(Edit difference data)
——

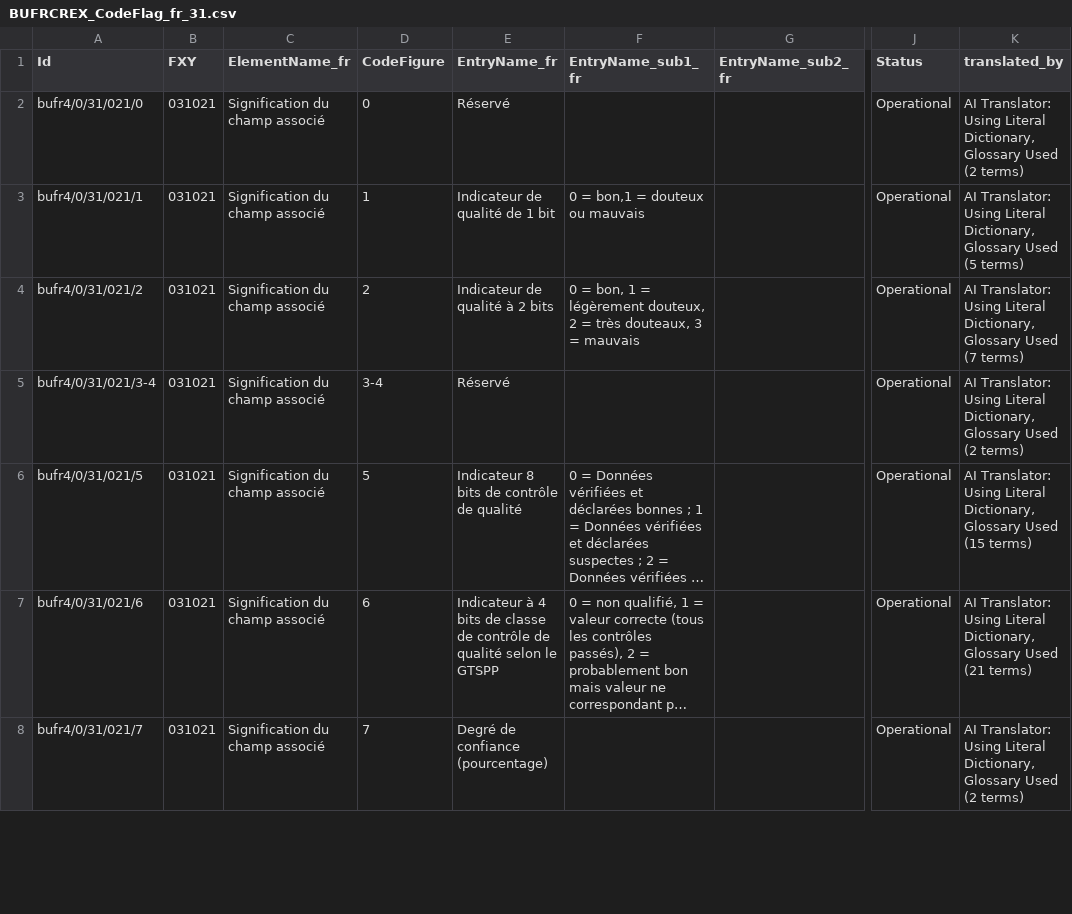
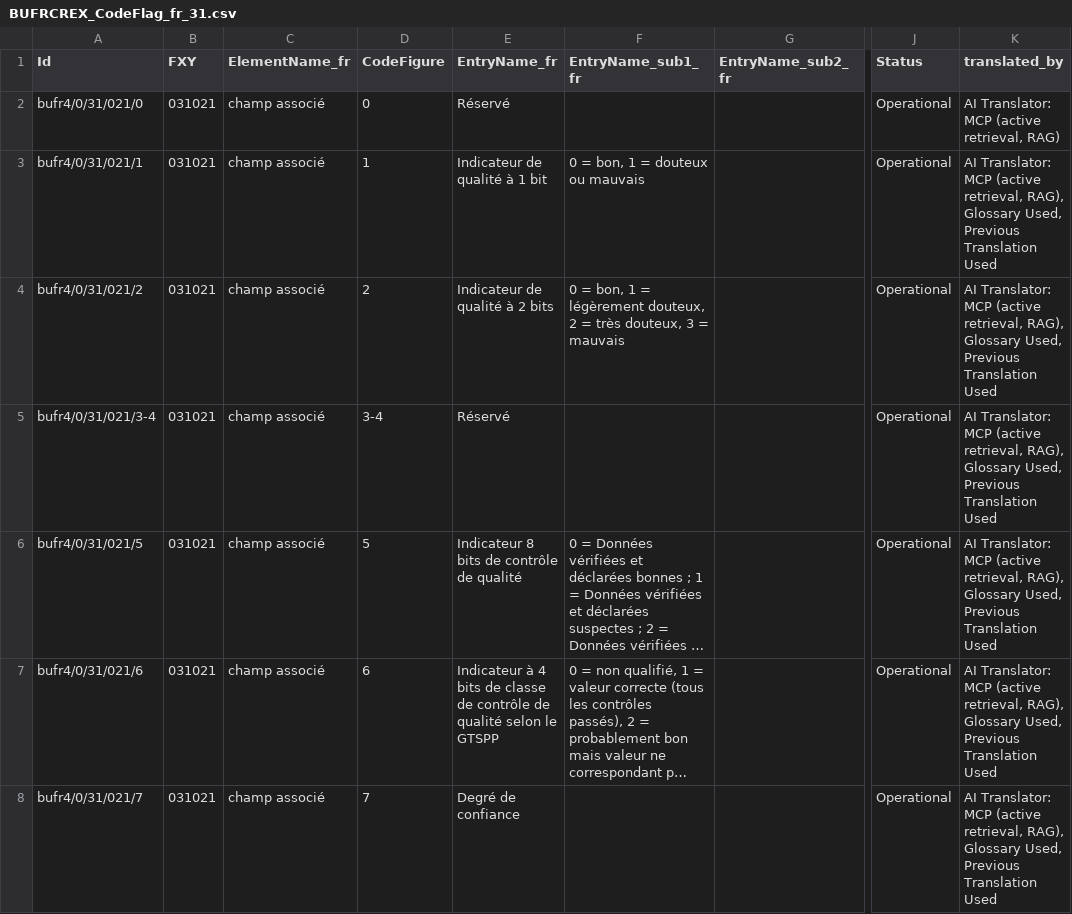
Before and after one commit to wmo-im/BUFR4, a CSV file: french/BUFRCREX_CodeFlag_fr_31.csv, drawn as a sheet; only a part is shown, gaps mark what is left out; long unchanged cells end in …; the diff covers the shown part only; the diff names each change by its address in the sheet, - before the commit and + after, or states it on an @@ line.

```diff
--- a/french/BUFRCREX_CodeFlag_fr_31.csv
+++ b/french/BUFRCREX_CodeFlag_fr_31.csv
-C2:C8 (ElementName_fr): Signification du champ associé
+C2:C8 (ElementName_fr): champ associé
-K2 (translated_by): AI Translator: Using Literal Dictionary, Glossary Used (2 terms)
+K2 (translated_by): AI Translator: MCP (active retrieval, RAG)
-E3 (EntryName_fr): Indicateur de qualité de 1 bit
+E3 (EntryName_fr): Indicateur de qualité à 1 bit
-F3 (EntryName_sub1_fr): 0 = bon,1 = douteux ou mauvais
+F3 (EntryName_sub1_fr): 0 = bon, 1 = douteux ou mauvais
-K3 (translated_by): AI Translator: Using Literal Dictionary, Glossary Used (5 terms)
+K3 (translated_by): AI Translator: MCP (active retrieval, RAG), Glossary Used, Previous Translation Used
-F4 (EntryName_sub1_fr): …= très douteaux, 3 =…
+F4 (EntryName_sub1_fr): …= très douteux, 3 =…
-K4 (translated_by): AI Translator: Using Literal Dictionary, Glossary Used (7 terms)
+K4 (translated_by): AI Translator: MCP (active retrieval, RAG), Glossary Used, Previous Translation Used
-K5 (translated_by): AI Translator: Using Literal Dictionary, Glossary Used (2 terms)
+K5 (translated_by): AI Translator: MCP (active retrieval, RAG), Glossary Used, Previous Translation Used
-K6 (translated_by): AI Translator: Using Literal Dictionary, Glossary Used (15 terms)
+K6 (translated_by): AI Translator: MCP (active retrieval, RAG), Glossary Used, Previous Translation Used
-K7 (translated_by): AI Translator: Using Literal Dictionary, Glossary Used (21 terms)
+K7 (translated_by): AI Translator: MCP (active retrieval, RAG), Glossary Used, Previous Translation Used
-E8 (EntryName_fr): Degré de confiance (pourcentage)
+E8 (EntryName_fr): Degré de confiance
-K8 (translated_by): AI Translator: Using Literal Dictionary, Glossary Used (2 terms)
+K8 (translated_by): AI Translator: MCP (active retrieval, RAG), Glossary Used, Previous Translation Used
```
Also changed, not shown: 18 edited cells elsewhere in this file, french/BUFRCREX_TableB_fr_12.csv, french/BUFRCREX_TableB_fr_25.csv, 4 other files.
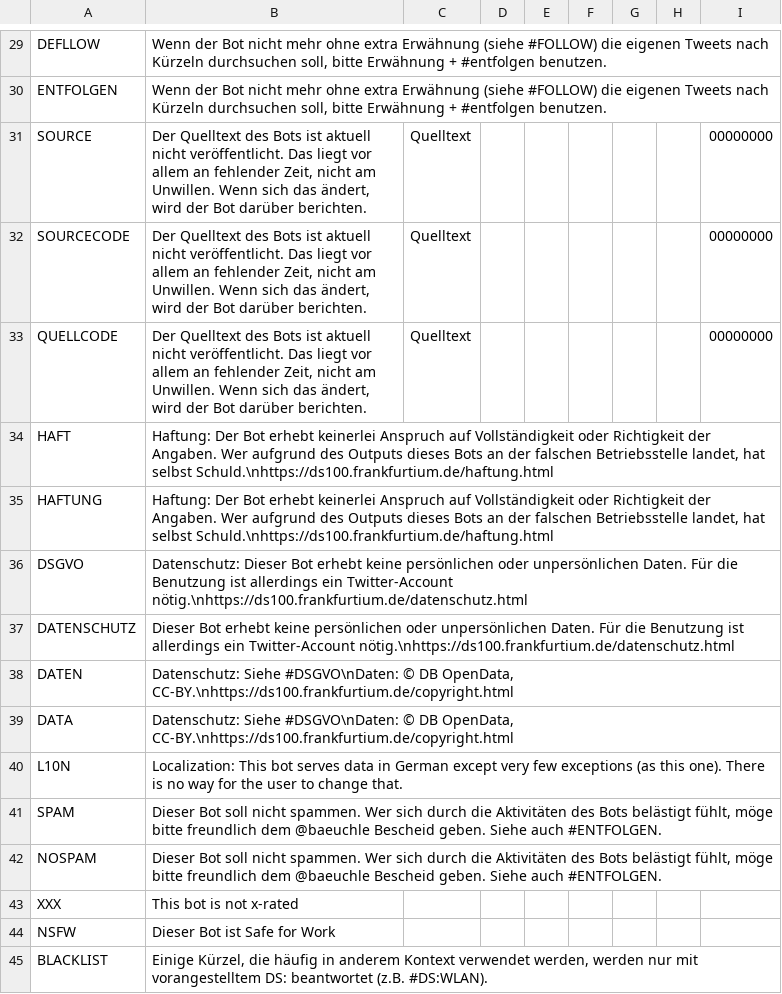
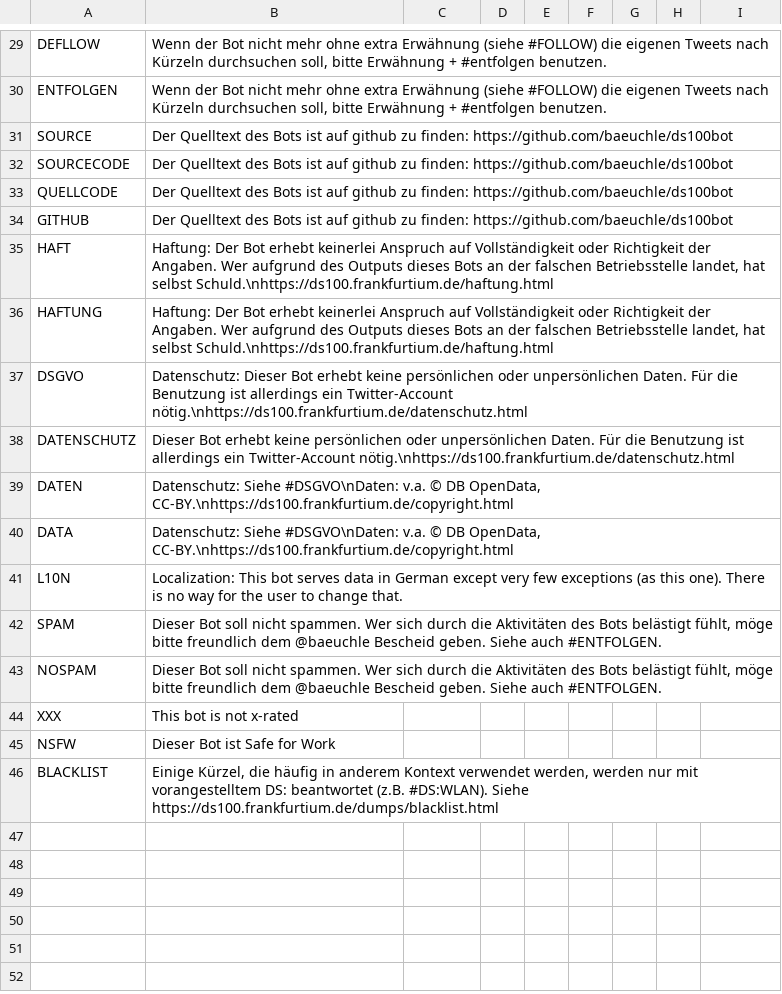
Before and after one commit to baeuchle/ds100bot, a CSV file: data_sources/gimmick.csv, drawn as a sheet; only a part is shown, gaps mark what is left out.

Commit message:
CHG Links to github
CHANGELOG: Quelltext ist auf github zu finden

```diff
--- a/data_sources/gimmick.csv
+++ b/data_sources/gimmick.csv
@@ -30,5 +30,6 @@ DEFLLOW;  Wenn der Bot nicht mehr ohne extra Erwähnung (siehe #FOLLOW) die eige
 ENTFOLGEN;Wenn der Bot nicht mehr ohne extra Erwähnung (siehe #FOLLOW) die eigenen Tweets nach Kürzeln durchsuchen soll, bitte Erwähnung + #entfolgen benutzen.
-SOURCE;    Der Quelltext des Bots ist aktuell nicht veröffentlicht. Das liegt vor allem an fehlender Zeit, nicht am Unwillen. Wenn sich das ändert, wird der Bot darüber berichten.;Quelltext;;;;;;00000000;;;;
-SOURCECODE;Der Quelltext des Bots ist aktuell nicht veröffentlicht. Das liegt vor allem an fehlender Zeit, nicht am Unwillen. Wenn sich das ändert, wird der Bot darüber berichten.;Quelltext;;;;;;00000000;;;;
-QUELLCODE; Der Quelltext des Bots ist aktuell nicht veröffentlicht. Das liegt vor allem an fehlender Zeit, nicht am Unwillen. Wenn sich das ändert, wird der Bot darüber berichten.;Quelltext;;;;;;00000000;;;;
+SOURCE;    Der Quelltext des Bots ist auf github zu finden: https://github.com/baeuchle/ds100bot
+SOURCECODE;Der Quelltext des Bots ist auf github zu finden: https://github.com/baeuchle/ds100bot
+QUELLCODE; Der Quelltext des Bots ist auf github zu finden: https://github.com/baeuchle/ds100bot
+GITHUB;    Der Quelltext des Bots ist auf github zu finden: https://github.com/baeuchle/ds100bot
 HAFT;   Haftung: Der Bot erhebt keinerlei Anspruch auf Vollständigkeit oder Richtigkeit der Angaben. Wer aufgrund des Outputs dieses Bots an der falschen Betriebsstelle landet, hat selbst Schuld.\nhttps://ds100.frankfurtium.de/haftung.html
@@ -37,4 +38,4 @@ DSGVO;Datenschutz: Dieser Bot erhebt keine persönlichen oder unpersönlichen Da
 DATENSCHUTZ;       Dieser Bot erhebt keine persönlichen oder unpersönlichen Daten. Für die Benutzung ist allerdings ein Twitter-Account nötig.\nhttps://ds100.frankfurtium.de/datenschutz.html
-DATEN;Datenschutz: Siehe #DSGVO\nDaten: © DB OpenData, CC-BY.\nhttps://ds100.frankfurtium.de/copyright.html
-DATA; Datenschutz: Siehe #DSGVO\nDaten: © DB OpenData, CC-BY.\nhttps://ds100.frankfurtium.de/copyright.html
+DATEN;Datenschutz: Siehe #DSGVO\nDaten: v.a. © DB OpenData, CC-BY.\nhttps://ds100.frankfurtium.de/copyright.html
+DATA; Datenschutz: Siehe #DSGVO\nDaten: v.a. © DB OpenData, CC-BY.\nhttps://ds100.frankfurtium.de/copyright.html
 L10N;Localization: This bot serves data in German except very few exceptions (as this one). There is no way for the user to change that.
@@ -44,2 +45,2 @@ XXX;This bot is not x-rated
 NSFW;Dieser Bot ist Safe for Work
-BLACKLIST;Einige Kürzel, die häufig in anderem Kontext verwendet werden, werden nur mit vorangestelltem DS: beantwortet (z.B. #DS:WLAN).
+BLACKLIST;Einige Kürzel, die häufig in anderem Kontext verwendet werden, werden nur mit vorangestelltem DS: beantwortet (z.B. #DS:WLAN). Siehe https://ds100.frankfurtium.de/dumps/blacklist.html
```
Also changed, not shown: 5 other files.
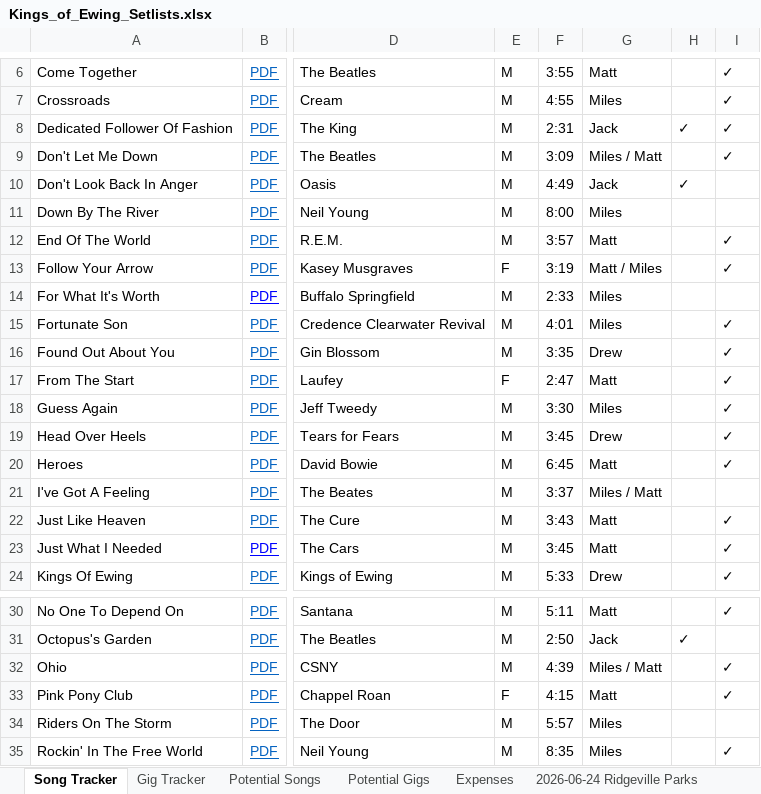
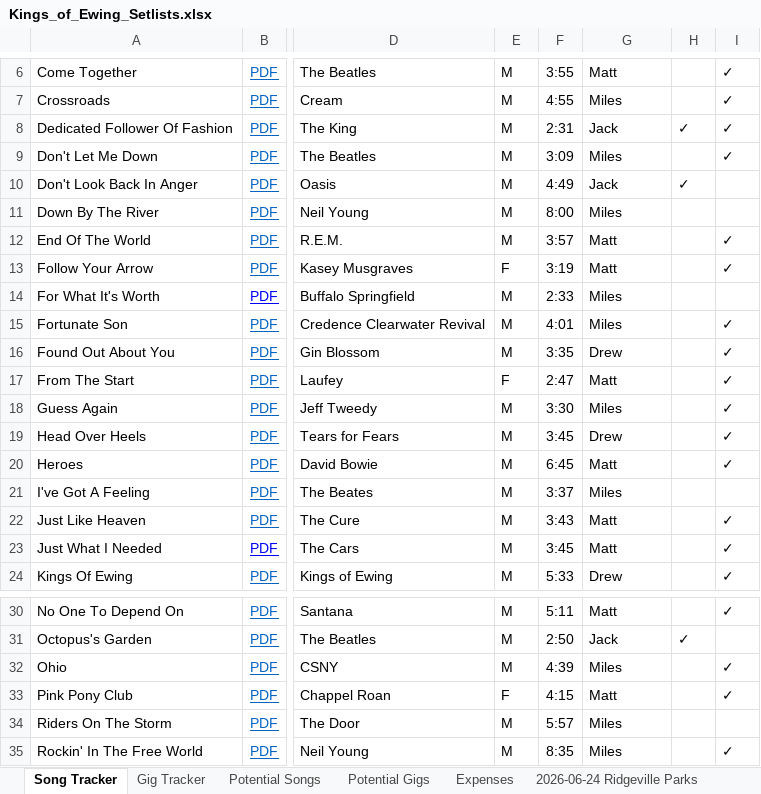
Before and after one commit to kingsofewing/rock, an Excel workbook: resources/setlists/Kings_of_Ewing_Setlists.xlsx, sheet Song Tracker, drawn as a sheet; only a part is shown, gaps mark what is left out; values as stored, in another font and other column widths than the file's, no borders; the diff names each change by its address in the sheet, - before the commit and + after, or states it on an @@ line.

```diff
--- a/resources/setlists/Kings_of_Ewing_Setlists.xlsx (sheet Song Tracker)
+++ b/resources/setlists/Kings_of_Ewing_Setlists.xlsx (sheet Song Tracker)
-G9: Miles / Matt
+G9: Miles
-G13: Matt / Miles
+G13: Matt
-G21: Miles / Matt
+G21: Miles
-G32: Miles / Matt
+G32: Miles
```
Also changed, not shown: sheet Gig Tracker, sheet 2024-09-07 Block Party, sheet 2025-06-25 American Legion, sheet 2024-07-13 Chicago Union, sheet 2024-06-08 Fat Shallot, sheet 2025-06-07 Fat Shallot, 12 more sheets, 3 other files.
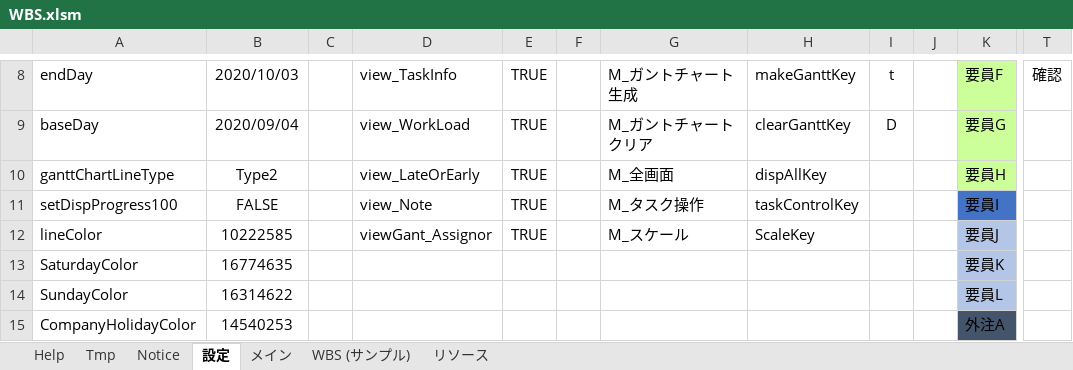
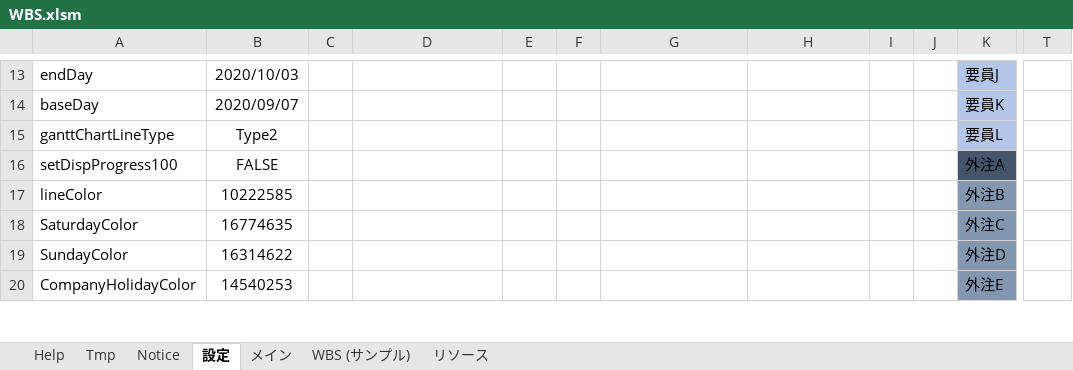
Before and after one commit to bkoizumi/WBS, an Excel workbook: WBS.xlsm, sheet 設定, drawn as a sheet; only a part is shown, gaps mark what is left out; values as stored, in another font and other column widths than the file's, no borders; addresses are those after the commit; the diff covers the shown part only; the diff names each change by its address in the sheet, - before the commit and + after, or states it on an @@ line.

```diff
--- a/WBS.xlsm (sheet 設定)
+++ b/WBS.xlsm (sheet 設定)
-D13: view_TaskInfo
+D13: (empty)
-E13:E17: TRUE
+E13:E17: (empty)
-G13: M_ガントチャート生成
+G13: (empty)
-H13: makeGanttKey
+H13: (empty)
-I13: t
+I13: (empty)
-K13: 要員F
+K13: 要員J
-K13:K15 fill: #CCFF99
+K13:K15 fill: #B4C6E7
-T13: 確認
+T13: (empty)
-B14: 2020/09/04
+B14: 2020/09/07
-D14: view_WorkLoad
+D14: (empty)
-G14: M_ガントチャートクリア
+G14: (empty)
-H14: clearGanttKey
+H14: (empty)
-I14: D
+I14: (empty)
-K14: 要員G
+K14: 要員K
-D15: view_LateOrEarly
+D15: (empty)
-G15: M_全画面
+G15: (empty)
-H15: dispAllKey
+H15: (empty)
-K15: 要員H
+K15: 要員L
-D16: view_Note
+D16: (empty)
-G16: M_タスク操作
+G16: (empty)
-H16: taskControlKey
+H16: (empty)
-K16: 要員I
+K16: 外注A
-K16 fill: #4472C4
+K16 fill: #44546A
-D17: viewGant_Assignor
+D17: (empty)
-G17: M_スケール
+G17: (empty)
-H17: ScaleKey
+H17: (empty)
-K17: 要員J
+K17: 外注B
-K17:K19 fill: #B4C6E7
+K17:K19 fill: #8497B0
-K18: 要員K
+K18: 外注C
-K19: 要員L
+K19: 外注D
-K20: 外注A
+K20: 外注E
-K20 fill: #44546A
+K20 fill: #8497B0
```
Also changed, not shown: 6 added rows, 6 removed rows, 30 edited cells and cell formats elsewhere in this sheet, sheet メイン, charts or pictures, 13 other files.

——

Lines above that contain the string "Song" make up the answer.

SOLUTION TO THE PROBLEM:
Before and after one commit to kingsofewing/rock, an Excel workbook: resources/setlists/Kings_of_Ewing_Setlists.xlsx, sheet Song Tracker, drawn as a sheet; only a part is shown, gaps mark what is left out; values as stored, in another font and other column widths than the file's, no borders; the diff names each change by its address in the sheet, - before the commit and + after, or states it on an @@ line.
--- a/resources/setlists/Kings_of_Ewing_Setlists.xlsx (sheet Song Tracker)
+++ b/resources/setlists/Kings_of_Ewing_Setlists.xlsx (sheet Song Tracker)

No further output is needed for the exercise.